If travel and tourism is more about experiences, than mere sight-seeing or shopping, technology has helped bridge the gap between curiosity and awareness. Companies have begun to integrate the latest innovations into their offerings, allowing users a unique ‘techno-trip’ of sorts, besides their planned tour.
Online travel community HolidayIQ, which boasts of a huge subscriber-base of 12 million, recently deployed geospatial fencing technology onto its app, which uses the GPS system in the phone to give a spontaneous flow of information, during vacations. The app also offers push notifications in the phone’s lock screen from the moment the user reach a new place, about the locales one can visit, hotels, routes, and food hangouts. “This feature is currently available in 1,200 cities across the country, and automatically starts working when a person is stationary in a new location for more than 30 minutes. This not only makes travelling easier for the novice and impromptu travellers, but also inspires experienced tourists to explore places that they might not have included in their itinerary,” informs Hari Nair, Founder and CEO of HolidayIQ.
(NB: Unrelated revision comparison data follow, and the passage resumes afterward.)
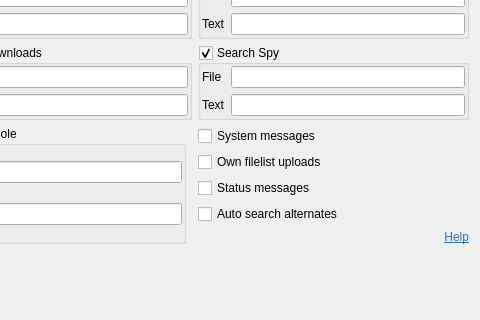
Old version of the form eiskaltdcpp-qt/ui/UISettingsLog.ui in the repository adrianov/eiskaltdcpp; both pictures show x 96 to 576 and y 211 to 531 of the 576 by 531 pixel window.
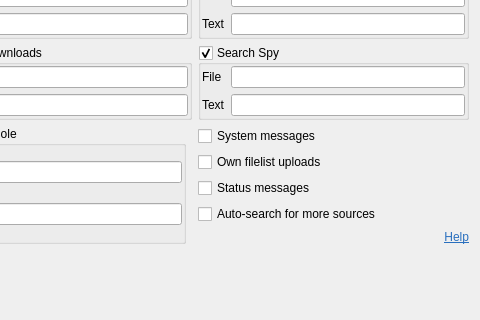
New version of the form. Custom widgets are drawn as their Qt base class.

Commit message: fix: keep queue auto-search limited to exact TTH matches

The edit to the form file:
```diff
--- a/eiskaltdcpp-qt/ui/UISettingsLog.ui
+++ b/eiskaltdcpp-qt/ui/UISettingsLog.ui
@@ -405,7 +405,7 @@
         </sizepolicy>
        </property>
        <property name="text">
-        <string>Auto search alternates</string>
+        <string>Auto-search for more sources</string>
        </property>
       </widget>
      </item>
```
The commit also changes 20 other files.
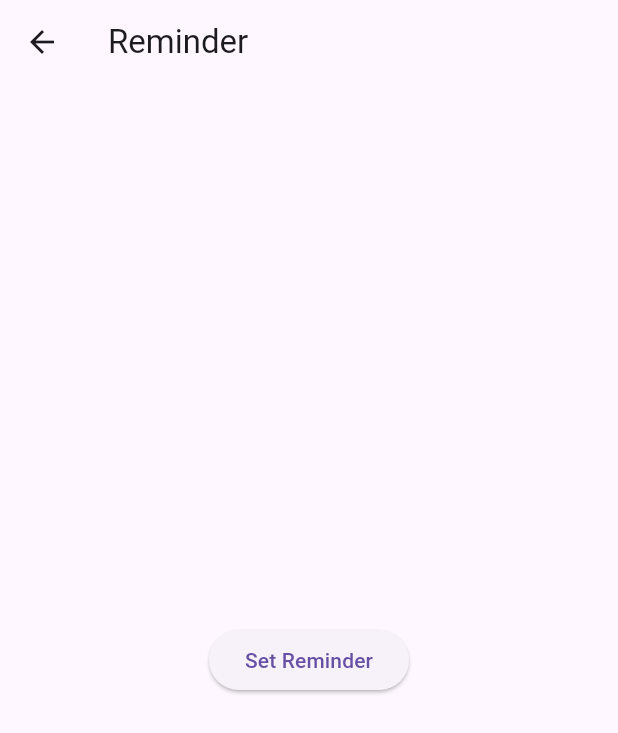
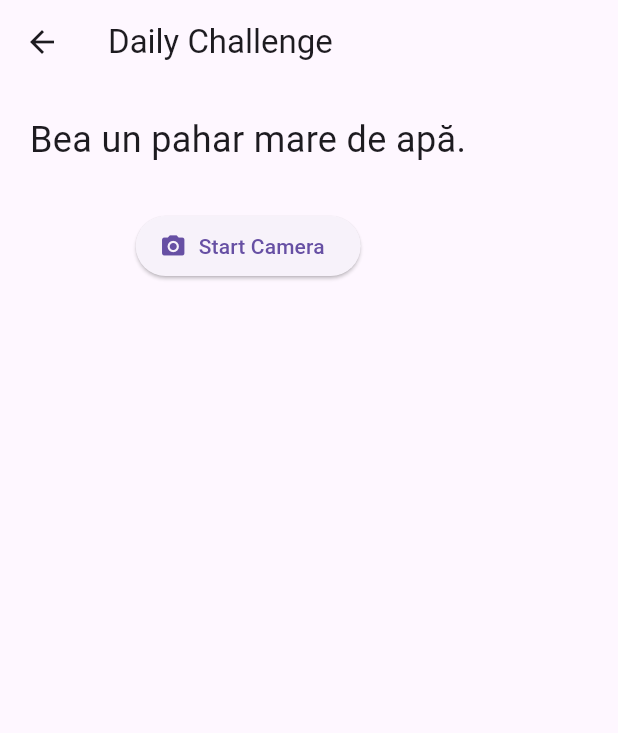
Before and after one commit to NuMaCheamaTudor/BDF-Flutter, a Flutter app: the screen it shows after launch, after a tap on "Daily Challenge", on a phone screen of 412 x 824 dp. Shown: the top 733 px of the screen. Run offline on Flutter 3.47's test engine with Material 3 defaults, Android fonts, the light colour scheme and no system bars; our stand-ins replace camera, flutter_local_notifications, shared_preferences, timezone.

Commit message:
DailyChallenge-Start

```diff
--- /dev/null
+++ b/main/lib/dailychallenge.dart
@@ -0,0 +1,80 @@
+import 'dart:math';
+import 'package:flutter/material.dart';
+import 'package:camera/camera.dart';
+import 'camera_screen.dart';
+
+class DailyChallenge extends StatefulWidget {
+  @override
+  _DailyChallengeState createState() => _DailyChallengeState();
+}
+
+class _DailyChallengeState extends State<DailyChallenge> {
+  List<String> _challenges = [
+    'Zâmbește unui străin.',
+    'Scrie 3 lucruri pentru care ești recunoscător.',
+    'Fă o plimbare de 15 minute.',
+    'Spune cuiva un compliment sincer.',
+    'Bea un pahar mare de apă.',
+    'Notează un gând pozitiv în jurnal.',
+  ];
+
+  late String _randomChallenge;
+  CameraDescription? _camera;
+
+  @override
+  void initState() {
+    super.initState();
+    _generateRandomChallenge();
+    _initCamera();
+  }
+
+  void _generateRandomChallenge() {
+    final random = Random();
+    _randomChallenge = _challenges[random.nextInt(_challenges.length)];
+  }
+
+  Future<void> _initCamera() async {
+    final cameras = await availableCameras();
+    if (cameras.isNotEmpty) {
+      setState(() {
+        _camera = cameras.first;
+      });
+    }
+  }
+
+  void _openCamera() async {
+    if (_camera == null) return;
+
+    await Navigator.push(
+      context,
+      MaterialPageRoute(
+        builder: (context) => CameraScreen(camera: _camera!),
+      ),
+    );
+  }
+
+  @override
+  Widget build(BuildContext context) {
+    return Scaffold(
+      appBar: AppBar(title: const Text('Daily Challenge')),
+      body: Padding(
+        padding: const EdgeInsets.all(20.0),
+        child: Column(
+          children: [
+            Text(
+              _randomChallenge,
+              style: TextStyle(fontSize: 24),
+              textAlign: TextAlign.center,
+            ),
+            const SizedBox(height: 30),
+            ElevatedButton.icon(
+              onPressed: _openCamera,
+              icon: Icon(Icons.camera_alt),
+              label: const Text('Start Camera'),
+            ),
+          ],
+        ),
+      ),
+    );
+  }
+}
--- a/main/lib/main.dart
+++ b/main/lib/main.dart
@@ -1,6 +1,8 @@
 import 'package:flutter/material.dart';
 import 'notification_service.dart';
 import 'reminder_page.dart'; // HomeScreen e aici
+import 'get_help.dart';
+import 'dailychallenge.dart';
 
 void main() async {
   WidgetsFlutterBinding.ensureInitialized();
@@ -49,7 +51,7 @@ class StartPage extends StatelessWidget {
               onPressed: () {
                 Navigator.push(
                   context,
-                  MaterialPageRoute(builder: (context) => ReminderPage()),
+                  MaterialPageRoute(builder: (context) => DailyChallenge()),
                 );
               },
             ),
@@ -58,7 +60,7 @@ class StartPage extends StatelessWidget {
               onPressed: () {
                 Navigator.push(
                   context,
-                  MaterialPageRoute(builder: (context) => ReminderPage()),
+                  MaterialPageRoute(builder: (context) => GetHelp()),
                 );
               },
             ),
--- a/main/pubspec.yaml
+++ b/main/pubspec.yaml
@@ -10,6 +10,9 @@ dependencies:
   flutter:
     sdk: flutter
   flutter_local_notifications: ^19.2.0
+  shared_preferences: ^2.2.2
+  camera: ^0.10.5+2
+  path_provider: ^2.1.2
   timezone: ^0.10.1
 
 dev_dependencies:
```
Also changed, not shown: main/lib/camera_screen.dart (added, +46 -0 lines), main/lib/get_help.dart (+59 -4 lines).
What technology brings
While a look at the future may pose many intelligent prospects for tourism, the sector today is yet to garner the pace to achieve its full potential.
The basic problem lies in the fact that while the market and demand go one way, the industry and its players have not adapted to that direction yet. “Historically, Indian tourism has been a small business, and it was mostly about few foreigners who came here on holiday. In the last two years, the major change taking place is that the demand is almost entirely being driven by the emerging Indian middle-class, but market players are still focussed on foreign tourists,” Nair says.
As per estimates, in 2014, India saw 4-5 million foreign tourists, out of 7.5 million total arrivals. Around 12-13 million Indians went abroad on holiday, while 300 million of them took domestic leisure vacations.
“My hypothesis has always been that Indian tourism will largely be driven by Indian travellers. The market is at an inflection point, with the Indian consumer at its centre. Obviously, the consumer class is growing, thanks to growth in income, but the biggest growth driver of this industry is going to be the mobile phone, along with new technologies in SIM, connectivity, and data-pricing,” he adds.
As technology brings disruptive changes in the way holidays are planned, ecommerce is bringing new business opportunities to the travel and tourism industry.
“Ecommerce and internet have impacted both consumer and industry behaviours in the areas of travel and tourism. Consumers have more options regarding vacation and budget-planning. Over 95% of web-users have searched online to gather travel-related information, 93% visited destination websites, and nearly one-half used email to gather travel-related information. Almost three-fourths of online travel buyers use search engines prior to making their purchases,” Sharma says.
“Technology can drive discoverability — helping users develop, and share, content and experiences,” adds Nair.
And what about technology trends in travel purchase? Says Vedaranyam, “Aggregating all kinds of travel content, and offering it to the customer through a single screen is a huge value-add that technology has enabled. VIA’s over 75,000 outlets across the country use this service to serve customers instantly. The mobile app has helped in connecting customers, based on their geographic location, to the nearest outlet. Such features ensure that customers have a choice of search, online, and purchase, either online or offline.”
While Indians pack their bags for yet another getaway, one mustn’t forget to carry their smartphone, for this tryst with technology, is surely bound to take Indian travel and tourism places.